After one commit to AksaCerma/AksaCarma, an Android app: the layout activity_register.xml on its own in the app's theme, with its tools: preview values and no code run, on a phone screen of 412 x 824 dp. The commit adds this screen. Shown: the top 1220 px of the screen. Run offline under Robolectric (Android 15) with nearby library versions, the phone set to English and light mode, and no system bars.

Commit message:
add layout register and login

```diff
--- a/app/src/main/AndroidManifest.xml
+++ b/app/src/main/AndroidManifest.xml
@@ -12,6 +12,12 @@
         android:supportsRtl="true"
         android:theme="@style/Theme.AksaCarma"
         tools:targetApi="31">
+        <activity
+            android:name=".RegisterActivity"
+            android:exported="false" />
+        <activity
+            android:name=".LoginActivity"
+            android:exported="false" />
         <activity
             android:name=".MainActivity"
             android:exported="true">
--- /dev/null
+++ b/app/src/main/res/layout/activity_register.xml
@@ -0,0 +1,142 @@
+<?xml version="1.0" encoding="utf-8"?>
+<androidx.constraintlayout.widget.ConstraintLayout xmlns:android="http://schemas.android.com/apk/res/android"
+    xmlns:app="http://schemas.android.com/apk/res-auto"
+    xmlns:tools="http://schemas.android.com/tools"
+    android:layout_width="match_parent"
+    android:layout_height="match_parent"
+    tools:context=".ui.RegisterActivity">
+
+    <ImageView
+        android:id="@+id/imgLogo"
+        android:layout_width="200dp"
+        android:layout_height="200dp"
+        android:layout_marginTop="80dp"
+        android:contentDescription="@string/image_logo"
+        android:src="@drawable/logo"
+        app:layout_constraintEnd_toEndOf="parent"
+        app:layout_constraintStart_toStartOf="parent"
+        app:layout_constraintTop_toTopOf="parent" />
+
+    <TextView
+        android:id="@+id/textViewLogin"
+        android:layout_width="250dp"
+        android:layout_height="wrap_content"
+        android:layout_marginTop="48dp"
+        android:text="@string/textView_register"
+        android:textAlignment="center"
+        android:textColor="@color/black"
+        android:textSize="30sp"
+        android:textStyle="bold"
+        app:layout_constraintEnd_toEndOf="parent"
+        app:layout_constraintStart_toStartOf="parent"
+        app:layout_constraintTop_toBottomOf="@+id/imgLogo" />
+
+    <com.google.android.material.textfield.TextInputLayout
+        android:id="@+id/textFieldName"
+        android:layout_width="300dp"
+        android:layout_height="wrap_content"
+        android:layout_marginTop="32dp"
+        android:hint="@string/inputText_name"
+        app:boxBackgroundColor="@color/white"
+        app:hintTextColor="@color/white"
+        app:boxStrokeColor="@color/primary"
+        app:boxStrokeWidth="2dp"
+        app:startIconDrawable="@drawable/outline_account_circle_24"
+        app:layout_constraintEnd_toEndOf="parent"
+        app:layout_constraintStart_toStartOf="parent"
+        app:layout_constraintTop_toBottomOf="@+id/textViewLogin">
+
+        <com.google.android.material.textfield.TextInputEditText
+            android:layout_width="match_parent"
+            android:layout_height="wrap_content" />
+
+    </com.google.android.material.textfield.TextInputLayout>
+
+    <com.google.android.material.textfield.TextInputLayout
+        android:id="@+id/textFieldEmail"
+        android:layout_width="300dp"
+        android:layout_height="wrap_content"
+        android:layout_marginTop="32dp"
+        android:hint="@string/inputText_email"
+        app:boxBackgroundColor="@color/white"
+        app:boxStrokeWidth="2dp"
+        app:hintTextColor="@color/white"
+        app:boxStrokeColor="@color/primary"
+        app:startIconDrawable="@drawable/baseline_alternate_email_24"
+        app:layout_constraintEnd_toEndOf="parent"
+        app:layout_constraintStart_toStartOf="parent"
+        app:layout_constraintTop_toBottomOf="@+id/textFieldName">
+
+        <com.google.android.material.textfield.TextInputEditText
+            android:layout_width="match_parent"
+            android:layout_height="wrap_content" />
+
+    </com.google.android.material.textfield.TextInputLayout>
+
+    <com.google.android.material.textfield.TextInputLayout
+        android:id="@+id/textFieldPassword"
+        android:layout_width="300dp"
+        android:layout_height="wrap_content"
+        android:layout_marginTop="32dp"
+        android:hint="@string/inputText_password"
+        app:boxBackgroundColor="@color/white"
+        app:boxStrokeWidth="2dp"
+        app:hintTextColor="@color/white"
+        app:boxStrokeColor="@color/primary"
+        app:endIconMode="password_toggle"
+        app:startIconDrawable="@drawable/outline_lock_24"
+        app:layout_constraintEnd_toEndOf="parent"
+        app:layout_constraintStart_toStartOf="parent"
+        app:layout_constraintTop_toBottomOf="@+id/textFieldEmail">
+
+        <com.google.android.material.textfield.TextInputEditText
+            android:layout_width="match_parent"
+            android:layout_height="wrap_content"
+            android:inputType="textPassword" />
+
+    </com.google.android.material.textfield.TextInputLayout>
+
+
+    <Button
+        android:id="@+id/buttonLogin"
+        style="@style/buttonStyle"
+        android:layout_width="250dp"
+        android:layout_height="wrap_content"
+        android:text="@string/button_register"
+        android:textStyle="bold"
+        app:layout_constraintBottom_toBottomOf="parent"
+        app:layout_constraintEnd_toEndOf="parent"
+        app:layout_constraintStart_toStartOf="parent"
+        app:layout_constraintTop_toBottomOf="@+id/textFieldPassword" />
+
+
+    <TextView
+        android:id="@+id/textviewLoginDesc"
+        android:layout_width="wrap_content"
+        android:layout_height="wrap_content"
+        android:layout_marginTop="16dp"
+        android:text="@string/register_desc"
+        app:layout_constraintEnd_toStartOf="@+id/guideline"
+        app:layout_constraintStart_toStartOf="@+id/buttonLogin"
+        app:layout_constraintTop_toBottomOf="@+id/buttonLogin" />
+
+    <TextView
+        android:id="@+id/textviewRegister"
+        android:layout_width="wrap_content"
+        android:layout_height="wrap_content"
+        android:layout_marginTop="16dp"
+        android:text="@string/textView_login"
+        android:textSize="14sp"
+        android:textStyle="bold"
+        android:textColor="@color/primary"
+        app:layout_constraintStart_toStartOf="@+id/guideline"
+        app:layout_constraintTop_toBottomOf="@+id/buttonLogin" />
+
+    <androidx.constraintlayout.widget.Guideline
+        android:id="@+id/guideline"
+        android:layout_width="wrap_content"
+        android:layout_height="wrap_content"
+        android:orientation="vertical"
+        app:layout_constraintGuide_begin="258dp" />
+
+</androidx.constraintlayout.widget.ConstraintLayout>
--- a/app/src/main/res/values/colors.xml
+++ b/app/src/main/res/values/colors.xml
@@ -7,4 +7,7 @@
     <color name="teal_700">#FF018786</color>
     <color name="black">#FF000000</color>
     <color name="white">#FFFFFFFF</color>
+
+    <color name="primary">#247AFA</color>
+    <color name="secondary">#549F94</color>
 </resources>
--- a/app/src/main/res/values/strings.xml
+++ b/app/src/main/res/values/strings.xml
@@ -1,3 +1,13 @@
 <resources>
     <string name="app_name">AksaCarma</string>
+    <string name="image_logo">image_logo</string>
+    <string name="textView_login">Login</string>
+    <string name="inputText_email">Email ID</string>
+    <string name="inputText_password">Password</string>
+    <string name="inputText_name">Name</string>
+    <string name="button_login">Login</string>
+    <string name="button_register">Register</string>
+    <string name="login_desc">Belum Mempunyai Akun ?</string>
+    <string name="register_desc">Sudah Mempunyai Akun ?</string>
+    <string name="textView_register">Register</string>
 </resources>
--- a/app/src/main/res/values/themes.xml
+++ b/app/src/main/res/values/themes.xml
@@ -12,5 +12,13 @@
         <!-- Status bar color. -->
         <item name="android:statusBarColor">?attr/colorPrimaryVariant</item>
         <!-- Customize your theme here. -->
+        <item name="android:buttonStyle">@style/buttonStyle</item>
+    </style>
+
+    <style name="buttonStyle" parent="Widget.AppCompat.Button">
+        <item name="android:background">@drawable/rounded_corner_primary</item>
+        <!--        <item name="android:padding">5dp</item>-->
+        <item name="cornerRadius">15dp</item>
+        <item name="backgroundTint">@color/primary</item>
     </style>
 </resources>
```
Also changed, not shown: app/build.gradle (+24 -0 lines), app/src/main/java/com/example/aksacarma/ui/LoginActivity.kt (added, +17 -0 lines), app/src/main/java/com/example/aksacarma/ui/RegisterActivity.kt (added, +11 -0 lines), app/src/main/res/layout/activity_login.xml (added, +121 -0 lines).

######

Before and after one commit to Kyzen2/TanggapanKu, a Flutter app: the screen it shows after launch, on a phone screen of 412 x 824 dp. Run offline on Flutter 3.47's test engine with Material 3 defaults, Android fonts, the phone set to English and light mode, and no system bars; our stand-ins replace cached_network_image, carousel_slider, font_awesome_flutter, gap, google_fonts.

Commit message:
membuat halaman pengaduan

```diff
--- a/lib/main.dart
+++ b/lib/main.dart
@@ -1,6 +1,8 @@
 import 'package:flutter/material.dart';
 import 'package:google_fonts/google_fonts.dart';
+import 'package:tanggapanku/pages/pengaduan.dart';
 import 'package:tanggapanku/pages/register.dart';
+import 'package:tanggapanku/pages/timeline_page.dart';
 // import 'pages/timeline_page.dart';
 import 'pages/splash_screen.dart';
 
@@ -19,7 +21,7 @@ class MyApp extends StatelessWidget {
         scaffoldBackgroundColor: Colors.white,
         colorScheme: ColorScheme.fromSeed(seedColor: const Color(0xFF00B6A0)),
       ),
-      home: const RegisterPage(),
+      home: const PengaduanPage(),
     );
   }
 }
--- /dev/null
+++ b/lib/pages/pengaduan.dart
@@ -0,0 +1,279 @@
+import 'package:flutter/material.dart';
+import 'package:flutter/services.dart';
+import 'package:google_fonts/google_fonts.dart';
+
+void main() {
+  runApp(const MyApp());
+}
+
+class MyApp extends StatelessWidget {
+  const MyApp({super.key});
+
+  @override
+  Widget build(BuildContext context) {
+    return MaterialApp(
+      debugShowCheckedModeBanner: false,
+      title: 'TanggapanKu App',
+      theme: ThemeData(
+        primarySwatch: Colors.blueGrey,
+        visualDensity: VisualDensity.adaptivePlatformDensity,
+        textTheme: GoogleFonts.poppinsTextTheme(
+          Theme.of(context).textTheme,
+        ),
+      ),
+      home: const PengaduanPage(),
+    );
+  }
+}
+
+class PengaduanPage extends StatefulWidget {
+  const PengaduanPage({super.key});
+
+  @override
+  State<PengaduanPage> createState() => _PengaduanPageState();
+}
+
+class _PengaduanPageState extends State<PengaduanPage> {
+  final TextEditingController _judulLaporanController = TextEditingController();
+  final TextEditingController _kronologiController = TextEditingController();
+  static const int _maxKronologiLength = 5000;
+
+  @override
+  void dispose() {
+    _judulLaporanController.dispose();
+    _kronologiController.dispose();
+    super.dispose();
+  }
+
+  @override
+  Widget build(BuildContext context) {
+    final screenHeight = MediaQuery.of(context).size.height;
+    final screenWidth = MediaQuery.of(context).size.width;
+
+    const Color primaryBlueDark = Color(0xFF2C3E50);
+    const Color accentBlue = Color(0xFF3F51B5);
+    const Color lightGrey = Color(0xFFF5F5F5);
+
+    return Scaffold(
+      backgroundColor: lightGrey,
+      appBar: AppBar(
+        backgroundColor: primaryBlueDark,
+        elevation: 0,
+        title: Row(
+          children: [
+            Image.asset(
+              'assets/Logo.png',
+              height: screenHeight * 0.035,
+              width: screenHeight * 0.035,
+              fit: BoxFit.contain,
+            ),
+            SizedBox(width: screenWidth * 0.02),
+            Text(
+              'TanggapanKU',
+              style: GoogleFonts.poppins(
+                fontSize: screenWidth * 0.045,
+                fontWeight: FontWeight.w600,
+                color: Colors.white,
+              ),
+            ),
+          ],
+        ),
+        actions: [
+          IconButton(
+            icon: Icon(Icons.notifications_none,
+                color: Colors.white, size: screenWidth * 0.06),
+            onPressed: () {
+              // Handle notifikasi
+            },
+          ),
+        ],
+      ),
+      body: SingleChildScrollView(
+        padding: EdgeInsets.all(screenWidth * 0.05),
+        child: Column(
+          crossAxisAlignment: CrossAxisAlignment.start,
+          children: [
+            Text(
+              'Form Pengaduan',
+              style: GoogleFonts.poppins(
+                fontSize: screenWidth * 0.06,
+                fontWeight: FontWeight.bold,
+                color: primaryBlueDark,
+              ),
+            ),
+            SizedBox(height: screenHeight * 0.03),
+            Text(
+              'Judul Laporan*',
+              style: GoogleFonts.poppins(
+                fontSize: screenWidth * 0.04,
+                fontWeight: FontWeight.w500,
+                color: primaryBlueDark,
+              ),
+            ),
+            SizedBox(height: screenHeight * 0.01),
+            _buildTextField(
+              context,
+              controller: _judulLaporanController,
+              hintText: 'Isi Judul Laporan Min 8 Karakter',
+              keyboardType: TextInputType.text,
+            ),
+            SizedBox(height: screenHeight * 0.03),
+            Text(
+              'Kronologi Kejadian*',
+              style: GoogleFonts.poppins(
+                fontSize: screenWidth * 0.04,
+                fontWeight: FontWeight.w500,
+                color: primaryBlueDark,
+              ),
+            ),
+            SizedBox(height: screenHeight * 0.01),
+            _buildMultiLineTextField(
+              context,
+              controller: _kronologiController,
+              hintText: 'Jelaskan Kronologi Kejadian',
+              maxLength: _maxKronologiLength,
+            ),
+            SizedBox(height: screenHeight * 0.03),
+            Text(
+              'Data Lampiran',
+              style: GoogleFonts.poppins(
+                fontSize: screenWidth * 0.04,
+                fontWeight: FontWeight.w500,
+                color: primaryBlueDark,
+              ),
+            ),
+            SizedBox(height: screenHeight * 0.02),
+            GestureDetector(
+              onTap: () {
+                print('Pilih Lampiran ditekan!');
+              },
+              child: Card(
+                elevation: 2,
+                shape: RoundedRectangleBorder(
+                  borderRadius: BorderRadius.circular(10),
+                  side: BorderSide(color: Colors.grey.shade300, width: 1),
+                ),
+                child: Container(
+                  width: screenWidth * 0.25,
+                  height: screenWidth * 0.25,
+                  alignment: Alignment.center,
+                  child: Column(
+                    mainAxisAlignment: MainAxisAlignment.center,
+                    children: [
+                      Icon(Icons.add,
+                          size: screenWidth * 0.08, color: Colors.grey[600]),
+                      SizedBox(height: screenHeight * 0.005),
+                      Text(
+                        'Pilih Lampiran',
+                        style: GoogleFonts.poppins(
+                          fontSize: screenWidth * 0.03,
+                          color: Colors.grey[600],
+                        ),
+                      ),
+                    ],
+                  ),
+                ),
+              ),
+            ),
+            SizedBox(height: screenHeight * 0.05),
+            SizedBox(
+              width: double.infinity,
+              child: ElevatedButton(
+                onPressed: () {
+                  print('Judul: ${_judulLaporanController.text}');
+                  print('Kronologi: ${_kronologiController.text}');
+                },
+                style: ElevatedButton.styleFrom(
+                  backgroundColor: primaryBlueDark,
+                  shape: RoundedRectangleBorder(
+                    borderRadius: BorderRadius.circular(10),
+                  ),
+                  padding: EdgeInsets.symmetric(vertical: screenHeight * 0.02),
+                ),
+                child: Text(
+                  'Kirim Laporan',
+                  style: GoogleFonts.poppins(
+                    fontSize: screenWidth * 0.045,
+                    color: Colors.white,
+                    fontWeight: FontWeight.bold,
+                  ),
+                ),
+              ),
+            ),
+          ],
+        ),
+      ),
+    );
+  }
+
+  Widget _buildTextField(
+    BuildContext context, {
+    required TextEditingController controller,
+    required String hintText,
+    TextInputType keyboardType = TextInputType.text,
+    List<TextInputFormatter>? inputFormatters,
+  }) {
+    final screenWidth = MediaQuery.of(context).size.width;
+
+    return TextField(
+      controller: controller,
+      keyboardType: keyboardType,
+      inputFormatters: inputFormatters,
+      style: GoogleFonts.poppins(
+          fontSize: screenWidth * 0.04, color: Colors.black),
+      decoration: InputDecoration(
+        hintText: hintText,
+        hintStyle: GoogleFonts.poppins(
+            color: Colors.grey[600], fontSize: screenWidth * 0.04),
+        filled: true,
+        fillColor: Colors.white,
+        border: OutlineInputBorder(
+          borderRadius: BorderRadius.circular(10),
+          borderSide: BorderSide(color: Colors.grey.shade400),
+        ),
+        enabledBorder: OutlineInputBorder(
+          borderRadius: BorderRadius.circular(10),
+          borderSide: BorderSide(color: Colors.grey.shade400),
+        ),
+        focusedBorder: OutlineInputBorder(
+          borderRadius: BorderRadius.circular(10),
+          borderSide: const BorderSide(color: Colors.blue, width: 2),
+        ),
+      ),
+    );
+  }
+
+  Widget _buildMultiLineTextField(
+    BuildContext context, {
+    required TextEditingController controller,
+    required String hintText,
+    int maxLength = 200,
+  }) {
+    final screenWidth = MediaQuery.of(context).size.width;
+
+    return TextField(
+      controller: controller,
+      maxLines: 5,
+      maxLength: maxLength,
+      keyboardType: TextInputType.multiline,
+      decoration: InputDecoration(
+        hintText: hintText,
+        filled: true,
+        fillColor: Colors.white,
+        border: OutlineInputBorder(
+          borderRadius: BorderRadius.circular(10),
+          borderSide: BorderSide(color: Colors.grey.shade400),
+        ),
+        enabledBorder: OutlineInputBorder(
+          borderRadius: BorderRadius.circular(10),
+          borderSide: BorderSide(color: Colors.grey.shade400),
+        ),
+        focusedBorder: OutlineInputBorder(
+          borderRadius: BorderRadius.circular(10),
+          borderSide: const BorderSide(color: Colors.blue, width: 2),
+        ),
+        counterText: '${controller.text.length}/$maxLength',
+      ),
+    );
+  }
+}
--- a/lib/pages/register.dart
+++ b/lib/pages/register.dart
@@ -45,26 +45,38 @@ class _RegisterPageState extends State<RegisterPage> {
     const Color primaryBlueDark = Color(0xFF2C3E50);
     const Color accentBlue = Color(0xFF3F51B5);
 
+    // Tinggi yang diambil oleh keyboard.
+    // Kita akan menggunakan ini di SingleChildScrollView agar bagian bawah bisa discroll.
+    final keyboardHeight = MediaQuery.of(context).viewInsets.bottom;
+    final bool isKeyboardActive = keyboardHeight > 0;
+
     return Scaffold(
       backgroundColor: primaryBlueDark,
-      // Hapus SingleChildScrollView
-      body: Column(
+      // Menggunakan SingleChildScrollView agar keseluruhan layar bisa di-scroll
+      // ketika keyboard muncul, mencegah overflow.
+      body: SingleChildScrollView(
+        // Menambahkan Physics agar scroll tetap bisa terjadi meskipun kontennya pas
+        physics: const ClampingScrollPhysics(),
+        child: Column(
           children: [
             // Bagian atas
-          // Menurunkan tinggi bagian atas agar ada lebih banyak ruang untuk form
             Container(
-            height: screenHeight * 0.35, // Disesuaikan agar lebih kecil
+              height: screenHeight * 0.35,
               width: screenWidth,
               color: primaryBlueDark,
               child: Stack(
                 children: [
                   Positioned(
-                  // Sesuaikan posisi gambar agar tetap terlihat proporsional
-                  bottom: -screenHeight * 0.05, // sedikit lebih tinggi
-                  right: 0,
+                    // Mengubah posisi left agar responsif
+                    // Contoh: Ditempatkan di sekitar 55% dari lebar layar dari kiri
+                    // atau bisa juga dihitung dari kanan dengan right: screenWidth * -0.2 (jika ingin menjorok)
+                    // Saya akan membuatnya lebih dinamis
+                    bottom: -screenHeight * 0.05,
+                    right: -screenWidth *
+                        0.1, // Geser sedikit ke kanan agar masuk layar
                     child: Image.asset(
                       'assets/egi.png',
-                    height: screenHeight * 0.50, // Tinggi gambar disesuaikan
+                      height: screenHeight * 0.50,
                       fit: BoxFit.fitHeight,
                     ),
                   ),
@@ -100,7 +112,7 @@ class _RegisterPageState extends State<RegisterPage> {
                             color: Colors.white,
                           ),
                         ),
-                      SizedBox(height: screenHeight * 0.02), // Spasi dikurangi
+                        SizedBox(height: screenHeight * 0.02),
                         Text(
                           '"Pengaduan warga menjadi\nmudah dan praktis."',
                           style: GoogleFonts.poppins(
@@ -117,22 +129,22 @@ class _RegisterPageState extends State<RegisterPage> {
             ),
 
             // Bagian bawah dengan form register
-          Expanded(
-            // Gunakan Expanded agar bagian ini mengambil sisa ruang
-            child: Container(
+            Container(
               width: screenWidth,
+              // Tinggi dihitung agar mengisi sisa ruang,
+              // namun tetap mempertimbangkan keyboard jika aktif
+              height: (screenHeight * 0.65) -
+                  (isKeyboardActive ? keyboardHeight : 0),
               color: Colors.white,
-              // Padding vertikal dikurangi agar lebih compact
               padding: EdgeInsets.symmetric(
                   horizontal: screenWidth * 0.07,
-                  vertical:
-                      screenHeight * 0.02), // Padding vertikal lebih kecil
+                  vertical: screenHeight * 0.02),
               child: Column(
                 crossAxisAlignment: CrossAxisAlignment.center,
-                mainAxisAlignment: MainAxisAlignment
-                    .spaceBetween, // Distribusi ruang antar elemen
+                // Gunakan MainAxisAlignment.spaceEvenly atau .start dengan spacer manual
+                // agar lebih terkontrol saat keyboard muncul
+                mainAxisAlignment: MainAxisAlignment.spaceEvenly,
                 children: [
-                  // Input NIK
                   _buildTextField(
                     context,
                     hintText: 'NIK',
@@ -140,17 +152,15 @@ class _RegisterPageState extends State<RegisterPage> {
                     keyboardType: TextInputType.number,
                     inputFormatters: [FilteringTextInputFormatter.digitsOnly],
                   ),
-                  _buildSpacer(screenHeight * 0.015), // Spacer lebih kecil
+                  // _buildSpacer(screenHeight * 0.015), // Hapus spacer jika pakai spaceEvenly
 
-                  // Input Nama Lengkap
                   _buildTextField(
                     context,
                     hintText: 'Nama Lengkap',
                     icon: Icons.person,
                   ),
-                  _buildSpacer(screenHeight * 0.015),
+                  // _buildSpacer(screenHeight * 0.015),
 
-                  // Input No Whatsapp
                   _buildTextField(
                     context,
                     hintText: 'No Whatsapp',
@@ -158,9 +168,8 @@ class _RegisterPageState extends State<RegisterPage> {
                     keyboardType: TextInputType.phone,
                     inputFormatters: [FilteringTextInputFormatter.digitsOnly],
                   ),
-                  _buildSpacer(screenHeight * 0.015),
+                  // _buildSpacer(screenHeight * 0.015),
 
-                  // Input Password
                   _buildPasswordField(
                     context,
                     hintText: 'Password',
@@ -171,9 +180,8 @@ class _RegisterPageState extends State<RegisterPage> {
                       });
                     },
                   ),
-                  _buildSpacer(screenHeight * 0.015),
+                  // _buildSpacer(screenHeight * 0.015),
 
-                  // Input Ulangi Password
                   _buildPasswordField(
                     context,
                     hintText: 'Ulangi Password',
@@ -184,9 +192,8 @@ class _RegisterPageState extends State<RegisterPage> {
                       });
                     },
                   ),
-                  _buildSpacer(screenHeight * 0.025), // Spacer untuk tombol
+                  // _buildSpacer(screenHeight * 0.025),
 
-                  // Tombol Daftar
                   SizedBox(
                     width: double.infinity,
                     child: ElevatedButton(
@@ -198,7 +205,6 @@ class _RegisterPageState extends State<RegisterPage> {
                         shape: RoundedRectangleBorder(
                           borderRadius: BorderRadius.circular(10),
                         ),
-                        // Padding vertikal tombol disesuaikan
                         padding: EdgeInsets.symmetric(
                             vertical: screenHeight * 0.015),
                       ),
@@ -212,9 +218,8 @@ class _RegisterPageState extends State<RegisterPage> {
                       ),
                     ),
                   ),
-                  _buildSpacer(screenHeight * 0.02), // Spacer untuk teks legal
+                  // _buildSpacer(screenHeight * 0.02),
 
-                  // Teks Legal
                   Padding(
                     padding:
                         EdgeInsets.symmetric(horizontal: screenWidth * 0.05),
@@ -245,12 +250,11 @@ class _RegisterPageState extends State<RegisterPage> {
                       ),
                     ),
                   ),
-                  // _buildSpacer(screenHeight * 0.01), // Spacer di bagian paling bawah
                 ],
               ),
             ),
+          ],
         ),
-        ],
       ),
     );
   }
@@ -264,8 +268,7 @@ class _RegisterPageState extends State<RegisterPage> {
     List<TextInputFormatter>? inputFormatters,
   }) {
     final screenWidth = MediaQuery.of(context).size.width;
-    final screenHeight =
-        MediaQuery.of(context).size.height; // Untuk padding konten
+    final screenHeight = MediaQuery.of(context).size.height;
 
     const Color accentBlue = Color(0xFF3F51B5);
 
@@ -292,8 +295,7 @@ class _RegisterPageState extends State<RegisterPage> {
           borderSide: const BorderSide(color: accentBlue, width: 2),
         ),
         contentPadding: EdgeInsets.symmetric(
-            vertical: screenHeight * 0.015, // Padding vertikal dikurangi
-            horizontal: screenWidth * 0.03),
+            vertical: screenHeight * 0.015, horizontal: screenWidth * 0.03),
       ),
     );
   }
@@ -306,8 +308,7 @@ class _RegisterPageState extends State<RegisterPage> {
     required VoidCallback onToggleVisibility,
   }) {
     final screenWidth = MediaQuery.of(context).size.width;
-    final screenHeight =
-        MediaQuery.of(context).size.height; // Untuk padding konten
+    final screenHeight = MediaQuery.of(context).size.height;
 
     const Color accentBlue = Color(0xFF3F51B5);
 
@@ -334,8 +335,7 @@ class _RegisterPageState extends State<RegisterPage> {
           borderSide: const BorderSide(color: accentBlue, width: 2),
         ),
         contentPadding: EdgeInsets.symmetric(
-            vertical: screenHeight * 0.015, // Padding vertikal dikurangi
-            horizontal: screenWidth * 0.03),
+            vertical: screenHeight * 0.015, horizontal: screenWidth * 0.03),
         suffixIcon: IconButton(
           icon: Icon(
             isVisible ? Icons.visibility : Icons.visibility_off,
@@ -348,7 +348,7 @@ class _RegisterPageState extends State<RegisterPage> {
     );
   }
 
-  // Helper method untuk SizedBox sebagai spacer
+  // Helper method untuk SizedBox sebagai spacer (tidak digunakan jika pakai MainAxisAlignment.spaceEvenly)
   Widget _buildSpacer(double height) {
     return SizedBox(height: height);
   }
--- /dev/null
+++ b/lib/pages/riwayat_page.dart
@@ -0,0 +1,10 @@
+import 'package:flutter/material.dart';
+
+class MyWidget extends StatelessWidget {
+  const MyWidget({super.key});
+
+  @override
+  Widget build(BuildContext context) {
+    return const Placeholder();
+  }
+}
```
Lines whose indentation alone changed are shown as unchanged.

######

◆ BRIEF
Find how many lines in the preceding listing contain the word "Column", and answer with that number only.

◆ REPLY TO THE TASK
5